The Samsung corporation handed out these cooling hats today. They look kind of strange, but really work. Hey, if athletes can wear "cooling vests," then reporters can wear cooling hats, and these hats work pretty effectively, too. They're in a flat circle made of some kind of foam material. The center of the foam is cut with a bunch of spiral lines, which fit to the head when you pull it over your hair. The spirals open up space to your head, and the angle the spirals create forces the air to move, almost like wind, cooling your head. It worked well from the bus to the office, I'll see how well if works on the mile walk to the velodrome.
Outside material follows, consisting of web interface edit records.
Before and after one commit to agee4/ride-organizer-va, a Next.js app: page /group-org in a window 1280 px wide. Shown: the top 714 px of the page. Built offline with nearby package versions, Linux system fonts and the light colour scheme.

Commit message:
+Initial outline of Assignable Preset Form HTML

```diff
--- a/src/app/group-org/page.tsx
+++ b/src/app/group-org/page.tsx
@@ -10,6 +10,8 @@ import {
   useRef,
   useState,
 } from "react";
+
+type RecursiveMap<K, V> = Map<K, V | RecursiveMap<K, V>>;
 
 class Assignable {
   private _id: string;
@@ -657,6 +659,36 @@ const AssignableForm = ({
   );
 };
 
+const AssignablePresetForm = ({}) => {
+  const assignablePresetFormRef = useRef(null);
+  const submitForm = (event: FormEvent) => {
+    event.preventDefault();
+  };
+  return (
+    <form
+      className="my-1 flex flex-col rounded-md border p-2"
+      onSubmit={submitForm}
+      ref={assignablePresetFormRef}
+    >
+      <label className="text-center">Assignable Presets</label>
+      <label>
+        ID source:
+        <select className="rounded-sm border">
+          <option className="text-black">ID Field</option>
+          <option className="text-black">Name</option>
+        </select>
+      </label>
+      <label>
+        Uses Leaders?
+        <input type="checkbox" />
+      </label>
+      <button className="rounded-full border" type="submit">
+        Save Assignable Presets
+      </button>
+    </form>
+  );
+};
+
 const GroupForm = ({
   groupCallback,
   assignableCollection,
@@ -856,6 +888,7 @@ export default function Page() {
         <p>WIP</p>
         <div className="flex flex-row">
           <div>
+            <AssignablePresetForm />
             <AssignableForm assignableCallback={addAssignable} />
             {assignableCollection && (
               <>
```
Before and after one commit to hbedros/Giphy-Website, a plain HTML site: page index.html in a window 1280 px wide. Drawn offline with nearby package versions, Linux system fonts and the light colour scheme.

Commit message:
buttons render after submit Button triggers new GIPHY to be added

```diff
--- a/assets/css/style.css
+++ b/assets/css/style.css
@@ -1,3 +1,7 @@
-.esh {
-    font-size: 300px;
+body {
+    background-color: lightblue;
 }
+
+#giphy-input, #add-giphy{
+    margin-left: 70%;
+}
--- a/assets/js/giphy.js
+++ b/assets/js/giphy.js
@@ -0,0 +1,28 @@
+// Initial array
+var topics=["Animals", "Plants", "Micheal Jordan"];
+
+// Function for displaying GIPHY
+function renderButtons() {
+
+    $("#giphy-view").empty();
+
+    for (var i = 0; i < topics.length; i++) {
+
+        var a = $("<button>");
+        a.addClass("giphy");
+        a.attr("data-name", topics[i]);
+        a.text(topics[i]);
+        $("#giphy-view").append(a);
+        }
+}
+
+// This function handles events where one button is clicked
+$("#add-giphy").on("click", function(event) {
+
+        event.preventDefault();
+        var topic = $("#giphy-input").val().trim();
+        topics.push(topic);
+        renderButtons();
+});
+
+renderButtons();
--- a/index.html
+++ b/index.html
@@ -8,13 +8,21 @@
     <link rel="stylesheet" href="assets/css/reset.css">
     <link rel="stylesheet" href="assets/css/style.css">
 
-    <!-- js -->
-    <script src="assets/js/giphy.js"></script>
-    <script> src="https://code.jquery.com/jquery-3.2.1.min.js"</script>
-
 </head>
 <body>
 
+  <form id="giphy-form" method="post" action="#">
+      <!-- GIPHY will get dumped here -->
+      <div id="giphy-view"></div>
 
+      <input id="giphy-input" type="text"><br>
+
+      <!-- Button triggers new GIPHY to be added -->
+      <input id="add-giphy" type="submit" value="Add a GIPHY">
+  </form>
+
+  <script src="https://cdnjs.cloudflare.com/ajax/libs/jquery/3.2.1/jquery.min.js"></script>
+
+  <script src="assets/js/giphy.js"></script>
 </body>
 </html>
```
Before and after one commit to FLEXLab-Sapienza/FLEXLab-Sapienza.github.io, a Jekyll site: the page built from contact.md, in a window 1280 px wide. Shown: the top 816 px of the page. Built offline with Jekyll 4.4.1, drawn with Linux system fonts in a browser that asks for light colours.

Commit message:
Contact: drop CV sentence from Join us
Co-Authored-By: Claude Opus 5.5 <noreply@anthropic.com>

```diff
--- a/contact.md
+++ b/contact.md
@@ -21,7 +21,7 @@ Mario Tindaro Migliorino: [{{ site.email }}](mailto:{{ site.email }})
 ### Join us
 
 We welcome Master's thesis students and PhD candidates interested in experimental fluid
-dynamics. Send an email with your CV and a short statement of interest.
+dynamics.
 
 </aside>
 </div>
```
Philadelphia Flyers and the part-owner of the Philadelphia 76ers, but I know him as Pat, the guy I could shoot the breeze with about conditioning and injury rehabilitation. He's here to comment on Tae Kwan Do for NBC. If I get in touch with him, I'll be feeling more alert. His energy is infectious.
One of the worst things here is the bathing situation. I don't remember if I wrote about this before (I probably did and am too lazy at this point to look back on past entries), but the bathtub itself is no bigger than a kitchen sink, and one of those two-leveled kitchen sinks to boot. I can barely keep my shoulders inside the curtained area, which doesn't have a true shower, just a showerhead on a hose. The shower curtain is about four inches too short, so water pours onto the floor. Apparently that is the custom here, because there is a drain on the floor outside the shower to take care of the excess water drippage. The first thing I'm going to do when I get home is take a real shower!
I had been looking for Andy Taus, the cycling official from Allentown, who is working all the cycling events as the event secretary, but could not find him since the road time trial last week. Andy came down to me about 30 minutes before this final night of action at the velodrome. He's high in a booth near a roof and said to come see him after the event.